GP Stage 3 Simulated Consultation - Relative 5
You are an SHO on an acute medical ward and Mrs Smith would like to speak to you about Mr Smith’s care. Mr Smith is due to be discharged later today after successful treatment for a lower respiratory tract infection.
You are Mrs Smith, wife of Mr Smith. Mr Smith has been admitted to hospital for treatment of a chest infection 12 days ago, and is due to be discharged home today. You are not happy that Mr Smith is being discharged and feel that the ‘NHS is cutting corners as always’ to ‘save money’ and ultimately, Mr Smith will be re-admitted a few days later, as has happened previously. You strongly feel that one further day of hospital admission would help significantly.
The multiple hospital admissions is straining your relationship with your husband, as well as placing financial strain on you at home. If further probed, in order to meet the financial demands of your rent and expenses, you have been renting out your spare room at home on an online website and do not want Mr Smith to find out about this. You now have a regular tenant who you have developed a good personal relationship with and would feel bad evicting him without any notice. However, you feel that if Mr Smith were to remain one more day in hospital this would help to alleviate all of these concerns.
You are disappointed in yourself for the measures that you have taken, and would like guarantees from the doctor that this information will not be shared with Mr Smith. Overall, your mood is generally low and you are drinking half to one bottle of wine per day. You are not on any regular medication and are otherwise healthy. You have three jobs working as a receptionist, secretary and occasionally in the local supermarket on weekends. In addition to Mr Smith being allowed to stay one additional night, you would also like some longer term assistance in relation to your finances, and are unsure as to who can offer this support.
What should be a simple discharge discussion becomes far more complicated. The initial challenge is appeasing an upset relative and accepting that there is a risk of readmission although equally, a prolonged hospital admission has risks of hospital acquired infections. Additional sensitive probing is required in order to ascertain additional concerns regarding home circumstances, which will not be disclosed to doctors who lack empathy and understanding. Failure to obtain this information will limit one’s ability to score highly on this station.
With regards to extending Mr Smith’s admission this is clearly a complex decision which has wider implications, and many doctors may choose to defer this decision to a subsequent meeting involving a senior medical and nursing colleague later that day.
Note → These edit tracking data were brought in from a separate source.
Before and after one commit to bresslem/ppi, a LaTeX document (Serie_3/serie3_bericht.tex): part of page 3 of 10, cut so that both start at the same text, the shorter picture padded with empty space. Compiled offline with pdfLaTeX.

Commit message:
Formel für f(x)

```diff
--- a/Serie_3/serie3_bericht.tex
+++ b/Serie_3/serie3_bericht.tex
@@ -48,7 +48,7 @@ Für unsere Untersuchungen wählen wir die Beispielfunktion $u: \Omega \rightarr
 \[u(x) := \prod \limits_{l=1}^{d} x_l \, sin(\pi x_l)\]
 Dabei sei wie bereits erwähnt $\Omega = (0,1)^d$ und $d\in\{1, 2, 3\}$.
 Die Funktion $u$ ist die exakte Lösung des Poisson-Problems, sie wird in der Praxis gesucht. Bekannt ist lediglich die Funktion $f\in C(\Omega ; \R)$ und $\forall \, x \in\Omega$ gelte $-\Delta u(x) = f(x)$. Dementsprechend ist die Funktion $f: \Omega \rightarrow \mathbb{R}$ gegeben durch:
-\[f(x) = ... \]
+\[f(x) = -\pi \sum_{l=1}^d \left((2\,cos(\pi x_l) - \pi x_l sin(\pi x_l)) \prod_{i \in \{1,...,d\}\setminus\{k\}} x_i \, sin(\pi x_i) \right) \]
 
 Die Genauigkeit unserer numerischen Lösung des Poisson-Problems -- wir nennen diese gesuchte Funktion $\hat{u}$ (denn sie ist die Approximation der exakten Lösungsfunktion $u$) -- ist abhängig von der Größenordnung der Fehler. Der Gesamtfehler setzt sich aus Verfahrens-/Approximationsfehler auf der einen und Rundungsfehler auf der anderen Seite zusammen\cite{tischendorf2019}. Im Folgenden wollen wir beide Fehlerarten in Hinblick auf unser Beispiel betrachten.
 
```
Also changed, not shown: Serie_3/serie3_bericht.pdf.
The final issue relates to Mrs Smith’s personal welfare and mental health; requesting or arranging for Mrs Smith to see her GP to explore this further would represent an appropriate solution.